Is General Electric Company (GE -0.03%) set to abandon its target of $2 in operating EPS (earnings per share) by 2018? It surely wouldn't be a welcome event: Just ask investors in International Business Machines Corp. (IBM 0.34%) after the IT giant abandoned, in late 2014, its target of EPS of $20 by 2015. IBM's decision followed its coming to terms with fundamental declines in its legacy businesses; the stock is still below the level it traded at before the announcement was made. Is GE experiencing the same problems?
What happened with IBM?
As you can see in the chart above, the market appeared to have serious doubts that IBM would hit its target in 2015. In fact, before abandoning that target in October 2014, IBM was trading around $180; in other words, if it had hit its $20 target, it would have had a forward price-to-earnings ratio of just 9 times earnings. Simply put, the market didn't believe in the target, as IBM's revenue growth from services and systems had been challenged in the preceding years.

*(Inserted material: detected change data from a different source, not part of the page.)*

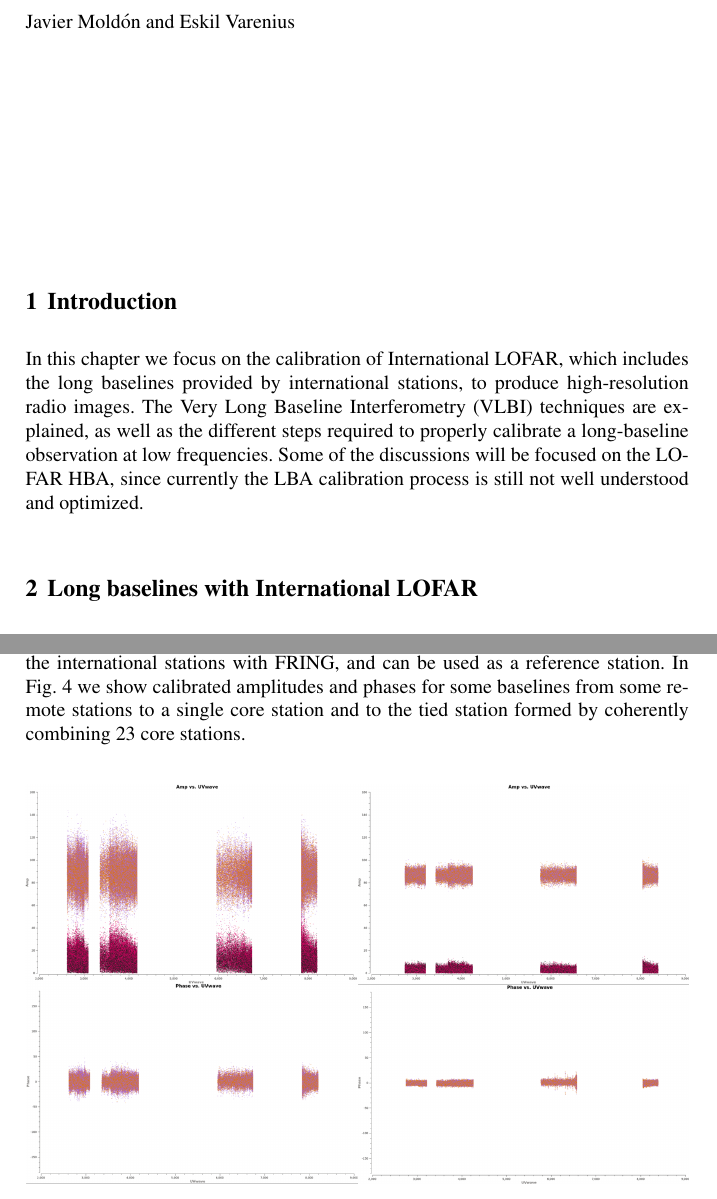
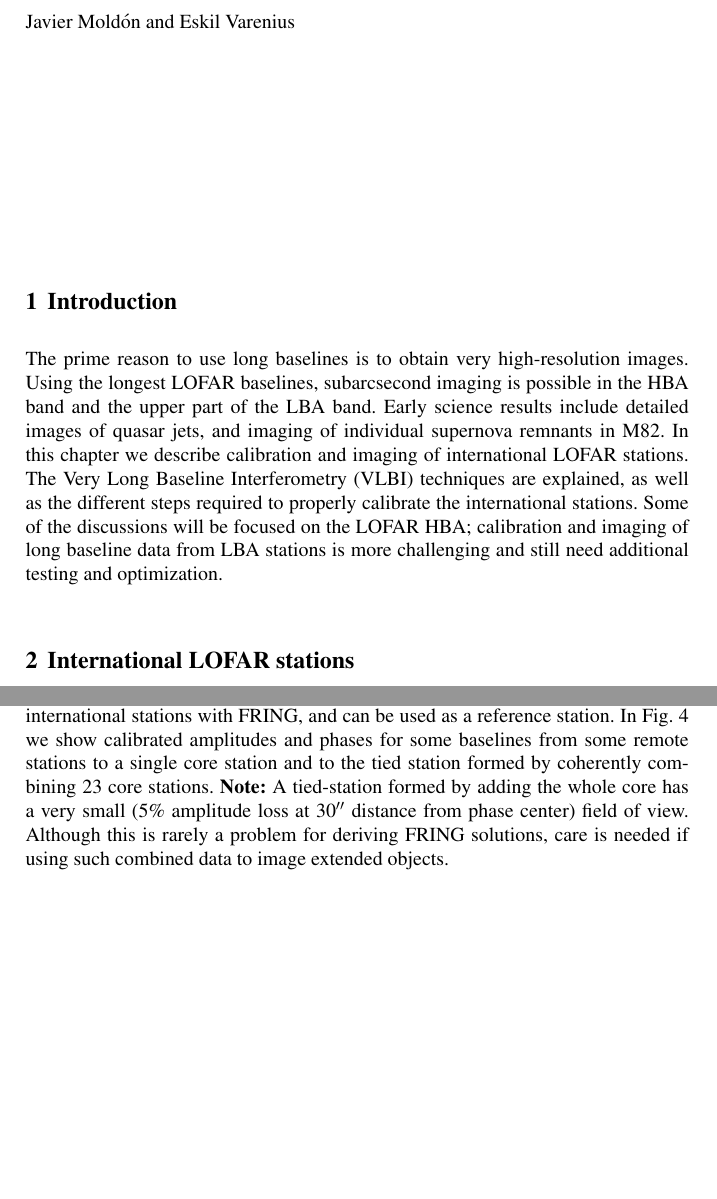
Before and after one commit to varenius/lofar-lb, a LaTeX thesis (Bookchapter/chapter13.tex): two parts of pages 1 and 11 of 16, joined at a grey line, cut so that both start at the same text, the shorter picture padded with empty space. Compiled offline with pdfLaTeX.

Commit message:
A few minor changes and corrections.

```diff
--- a/Bookchapter/chapter13.tex
+++ b/Bookchapter/chapter13.tex
@@ -105,14 +105,18 @@ calibrate a long-baseline observation at low frequencies.}
 \section{Introduction}
 \label{sec:introduction}
 
-In this chapter we focus on the calibration of International LOFAR, which
-includes the long baselines provided by international stations, to produce
-high-resolution radio images. The Very Long Baseline Interferometry (VLBI)
-techniques are explained, as well as the different steps required to properly
-calibrate a long-baseline observation at low frequencies. Some of the
-discussions will be focused on the LOFAR HBA, since currently the LBA
-calibration process is still not well understood and optimized.
+The prime reason to use long baselines is to obtain very high-resolution images.
+Using the longest LOFAR baselines, subarcsecond imaging is possible in the HBA
+band and the upper part of the LBA band. Early science results include
+detailed images of quasar jets, and imaging of individual supernova remnants
+in M82. In this chapter we describe calibration and imaging of international LOFAR
+stations. The Very Long Baseline Interferometry (VLBI) techniques are
+explained, as well as the different steps required to properly calibrate the
+international stations. Some of the discussions will be focused on the LOFAR
+HBA; calibration and imaging of long baseline data from LBA stations is more
+challenging and still need additional testing and optimization.
 
 % JM: I have to think about a few lines with science motivation
+% EV: I added a few lines, feel free to revert back if you like.
 
-\section{Long baselines with International LOFAR}
+\section{International LOFAR stations}
@@ -640,6 +645,10 @@ calibration solutions to the international stations with FRING, and can be used
 as a reference station. In Fig.~\ref{fig:CSvsTS} we show calibrated amplitudes
 and phases for some baselines from some remote stations to a single core
 station and to the tied station formed by coherently combining 23 core stations.
+{\bf Note:} A tied-station formed by adding the whole core
+has a very small (5\% amplitude loss at 30$''$ distance from phase center)
+field of view. Although this is rarely a problem for deriving FRING solutions,
+care is needed if using such combined data to image extended objects.
 % JM: The plot is not very nice, and does not give too much information. Maybe
 % include CS-International and TS-International baselines to see some amp/phase
 % variations? Maybe include some numbers on the dispersions?
```
Also changed, not shown: Bookchapter/chapter13.pdf, Bookchapter/chapter13.tex (70 more changed lines), 2 other files.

It's taken time for IBM to recover, and the stock is now arguably cheap. As you can see below, it remains a prodigious generator of free cash flow (FCF) -- a ratio of enterprise value (market cap plus net debt) to FCF of just 15.5 looks like a good value -- and it's attracted the attention of billionaire investors. The hope is that growth in its strategic initiatives (big data, analytics, cloud services, mobile, and IT security) will help offset declines elsewhere. Indeed, analysts expect IBM's revenue to be roughly flat in 2017.

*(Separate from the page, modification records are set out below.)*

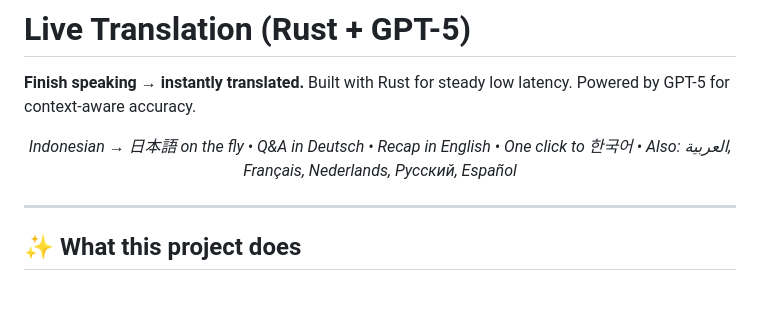
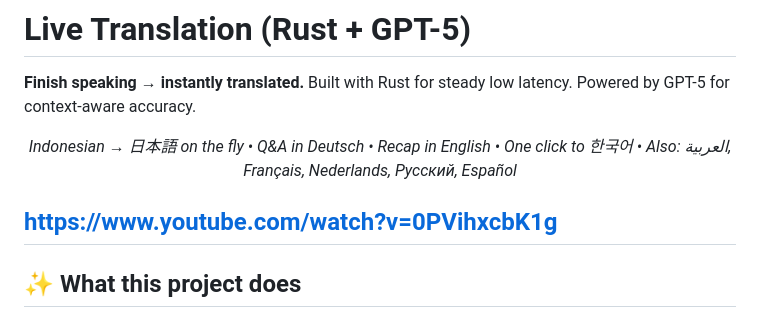
Before and after one commit to kukuhtw/livetranslation_rust, a Markdown page: README.md, the part around the change. Drawn GitHub-style; blank space fills up the shorter version.

```diff
--- a/README.md
+++ b/README.md
@@ -7,6 +7,7 @@ Built with Rust for steady low latency. Powered by GPT-5 for context-aware accur
   <em>Indonesian → 日本語 on the fly • Q&A in Deutsch • Recap in English • One click to 한국어 • Also: العربية, Français, Nederlands, Русский, Español</em>
 </p>
 
+https://www.youtube.com/watch?v=0PVihxcbK1g
 ---
 
 ## ✨ What this project does
```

What's going on at GE?
Based on GE's target of $2 in operating EPS by 2015, the stock currently trades at 14.8 times earnings. It's not quite as cheap as IBM was -- indicating that the market has more faith in GE -- but the stock is in negative territory on a one-year basis, while the S&P 500 is up 15%. Moreover, GE CEO Jeff Immelt started out 2016 expecting organic revenue growth of 2% to 4%, but the company only hit 1% (including the Alstom acquisition).
To be fair, EPS of $1.49 in 2016 was within the target range of $1.45 to $1.55 the company gave at the beginning of the year, but it was only so because of better-than-expected dividends from GE Capital (partly used to boost buybacks, and ultimately EPS) and asset sales.
The bear case
Moreover, the underlying problems came from more than just ongoing declines in revenue based on oil and gas. For example, the bear case focuses on the following:
- GE's core power segment missed management's expectations in the fourth quarter, and growth with its new large H-class turbines might not offset any weakness in its smaller-class turbines in future.
- Overreliance on contributions from the Alstom acquisition -- GE may be encouraging order growth by sacrificing margin.
- The merger with Baker Hughes Incorporated is only going to increase exposure to energy prices.
- Economic weakness in the Middle East could affect power and oil and gas orders for GE -- the region contributed 28% of power-segment revenue in 2015.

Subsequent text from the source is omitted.